The faltering economy is likely first and foremost on the minds of business executives these days, and conversations with suppliers of dietary supplement and functional ingredients paint two sides to the story of how the downturn is affecting the U.S. nutrition industry and what is possibly in store for 2009. On one side, suppliers say they are feeling the pinch associated with bad debt and tighter access to capital and credit, while still dealing with the blows that rising fuel prices and currency fluctuations delivered in 2007 and the first half of 2008. Others point to a slowdown in finished product development that is believed will grow even more sluggish in the coming year. “Food and supplement manufacturers tend to launch significantly fewer new products when the economy is down,” said Sharrann Simmons, senior marketing manager at Cognis Nutrition & Health. “If your business is dependent on new product launches, as ours is, this can become problematic.”

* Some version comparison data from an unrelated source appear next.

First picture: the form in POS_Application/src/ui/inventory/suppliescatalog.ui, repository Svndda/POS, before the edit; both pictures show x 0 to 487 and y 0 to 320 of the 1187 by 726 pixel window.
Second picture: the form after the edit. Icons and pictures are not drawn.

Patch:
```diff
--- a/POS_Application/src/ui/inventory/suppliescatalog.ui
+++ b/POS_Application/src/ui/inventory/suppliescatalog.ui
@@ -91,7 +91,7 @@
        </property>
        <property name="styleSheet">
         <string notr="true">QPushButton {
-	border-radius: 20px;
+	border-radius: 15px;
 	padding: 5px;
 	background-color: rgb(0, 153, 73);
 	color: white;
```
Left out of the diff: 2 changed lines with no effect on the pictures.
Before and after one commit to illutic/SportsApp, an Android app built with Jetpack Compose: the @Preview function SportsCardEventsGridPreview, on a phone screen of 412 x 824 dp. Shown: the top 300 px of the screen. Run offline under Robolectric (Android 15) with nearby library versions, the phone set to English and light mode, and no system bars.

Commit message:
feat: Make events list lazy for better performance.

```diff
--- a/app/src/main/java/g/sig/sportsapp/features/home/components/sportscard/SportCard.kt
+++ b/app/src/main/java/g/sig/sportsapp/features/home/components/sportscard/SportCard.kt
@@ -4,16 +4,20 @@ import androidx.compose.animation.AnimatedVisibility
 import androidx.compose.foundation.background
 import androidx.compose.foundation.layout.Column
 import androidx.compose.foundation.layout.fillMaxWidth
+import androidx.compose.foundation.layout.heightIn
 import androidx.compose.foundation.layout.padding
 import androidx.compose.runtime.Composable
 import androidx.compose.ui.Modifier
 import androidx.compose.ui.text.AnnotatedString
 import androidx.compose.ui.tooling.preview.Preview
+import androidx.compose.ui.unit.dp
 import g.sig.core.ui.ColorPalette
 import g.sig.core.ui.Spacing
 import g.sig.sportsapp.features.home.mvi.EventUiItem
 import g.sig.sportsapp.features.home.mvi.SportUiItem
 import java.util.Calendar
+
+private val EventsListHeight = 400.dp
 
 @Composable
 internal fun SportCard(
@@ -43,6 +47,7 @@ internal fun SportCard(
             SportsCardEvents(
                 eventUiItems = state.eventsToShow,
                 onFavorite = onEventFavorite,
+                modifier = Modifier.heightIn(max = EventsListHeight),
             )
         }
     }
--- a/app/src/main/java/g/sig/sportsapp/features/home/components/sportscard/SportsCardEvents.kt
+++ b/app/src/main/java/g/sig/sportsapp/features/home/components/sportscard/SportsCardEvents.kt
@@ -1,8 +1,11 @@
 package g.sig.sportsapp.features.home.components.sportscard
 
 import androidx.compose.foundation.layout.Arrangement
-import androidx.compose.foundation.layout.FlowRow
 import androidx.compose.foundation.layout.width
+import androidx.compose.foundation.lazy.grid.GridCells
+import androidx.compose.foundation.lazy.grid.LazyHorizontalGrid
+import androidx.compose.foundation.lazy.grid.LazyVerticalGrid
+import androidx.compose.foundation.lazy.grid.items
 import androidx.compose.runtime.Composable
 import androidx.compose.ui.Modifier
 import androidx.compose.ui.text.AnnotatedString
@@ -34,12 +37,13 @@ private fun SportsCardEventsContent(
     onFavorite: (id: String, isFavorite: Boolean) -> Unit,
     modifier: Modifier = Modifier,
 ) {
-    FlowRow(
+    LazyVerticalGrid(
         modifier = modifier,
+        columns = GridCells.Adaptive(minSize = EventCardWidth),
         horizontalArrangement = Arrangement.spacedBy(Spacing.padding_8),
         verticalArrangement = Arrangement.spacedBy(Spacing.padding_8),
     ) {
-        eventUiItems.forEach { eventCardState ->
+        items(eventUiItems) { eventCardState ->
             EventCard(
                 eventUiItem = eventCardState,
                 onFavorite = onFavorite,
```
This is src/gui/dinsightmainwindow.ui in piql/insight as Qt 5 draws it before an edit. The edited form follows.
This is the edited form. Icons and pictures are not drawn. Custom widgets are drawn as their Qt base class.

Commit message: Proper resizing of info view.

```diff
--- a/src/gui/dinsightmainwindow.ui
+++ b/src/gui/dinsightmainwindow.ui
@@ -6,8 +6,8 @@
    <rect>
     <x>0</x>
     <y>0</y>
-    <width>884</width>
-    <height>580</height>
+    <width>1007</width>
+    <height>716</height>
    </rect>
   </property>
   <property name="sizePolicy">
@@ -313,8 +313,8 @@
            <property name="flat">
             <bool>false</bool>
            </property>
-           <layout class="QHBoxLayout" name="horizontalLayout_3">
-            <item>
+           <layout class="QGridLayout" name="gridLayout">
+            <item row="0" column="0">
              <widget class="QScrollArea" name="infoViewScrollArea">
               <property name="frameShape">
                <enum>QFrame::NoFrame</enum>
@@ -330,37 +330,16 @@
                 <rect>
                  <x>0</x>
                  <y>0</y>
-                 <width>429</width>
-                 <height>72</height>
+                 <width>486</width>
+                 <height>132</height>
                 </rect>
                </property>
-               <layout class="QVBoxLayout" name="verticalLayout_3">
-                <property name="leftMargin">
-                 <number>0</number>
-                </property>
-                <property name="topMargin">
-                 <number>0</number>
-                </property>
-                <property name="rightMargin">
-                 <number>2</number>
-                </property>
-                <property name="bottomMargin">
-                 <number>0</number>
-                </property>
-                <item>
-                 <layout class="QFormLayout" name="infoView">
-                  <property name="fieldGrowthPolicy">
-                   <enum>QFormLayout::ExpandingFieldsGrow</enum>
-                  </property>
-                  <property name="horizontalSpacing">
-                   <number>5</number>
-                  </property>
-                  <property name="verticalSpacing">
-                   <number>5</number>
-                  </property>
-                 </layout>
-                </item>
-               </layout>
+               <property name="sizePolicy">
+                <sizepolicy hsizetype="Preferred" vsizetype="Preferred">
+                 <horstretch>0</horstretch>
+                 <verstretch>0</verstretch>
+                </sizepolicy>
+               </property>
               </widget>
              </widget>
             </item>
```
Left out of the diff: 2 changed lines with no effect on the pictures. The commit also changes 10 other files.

But, on a more positive note, many suppliers interviewed by Nutrition Business Journal over the last month said they have felt few ramifications of the U.S. economic downturn and financial system meltdown. “We continued to have strong months through the fourth quarter of 2008,” noted Larry Kolb, president of U.S. operations at TSI Health Sciences. Said Fortitech CFO and COO Brian Wilcox, “This seems to be a segment of the marketplace that, while not immune to the effects of the economy, [is benefitting] from consumers, who are still looking for products that deliver added health benefits, and from manufacturers, who are increasingly looking for new ways to differentiate their products from the competition.”
Such good news is reflected in NBJ’s 2007 sales estimates for the raw material & ingredient supply (RMIS) segment of the nutrition industry. Last year, increases in raw material prices—coupled with continued strong consumer and, hence, manufacturer demand—helped to drive relatively solid growth of supplement ingredient sales, which moved up 6.4% to $2.7 billion in 2007. This represented a much more robust growth rate for supplement ingredient sales, which were up 4% in 2006 and 2.7% in 2005 and were essentially flat in 2004. In comparison, U.S. consumer sales of dietary supplements were up 5.9% to $23.7 billion in 2007.
NBJ’s Raw Material & Ingredient Supply issue, which publishes later this month, provides an in-depth look at our 2007 RMIS sales numbers and preliminary estimates for 2008, as well as findings from our annual supplier survey and interviews with more than 25 executives in the RMIS industry. To order your copy of the issue or to subscribe to NBJ, go to www.nutritionbusinessjournal.com.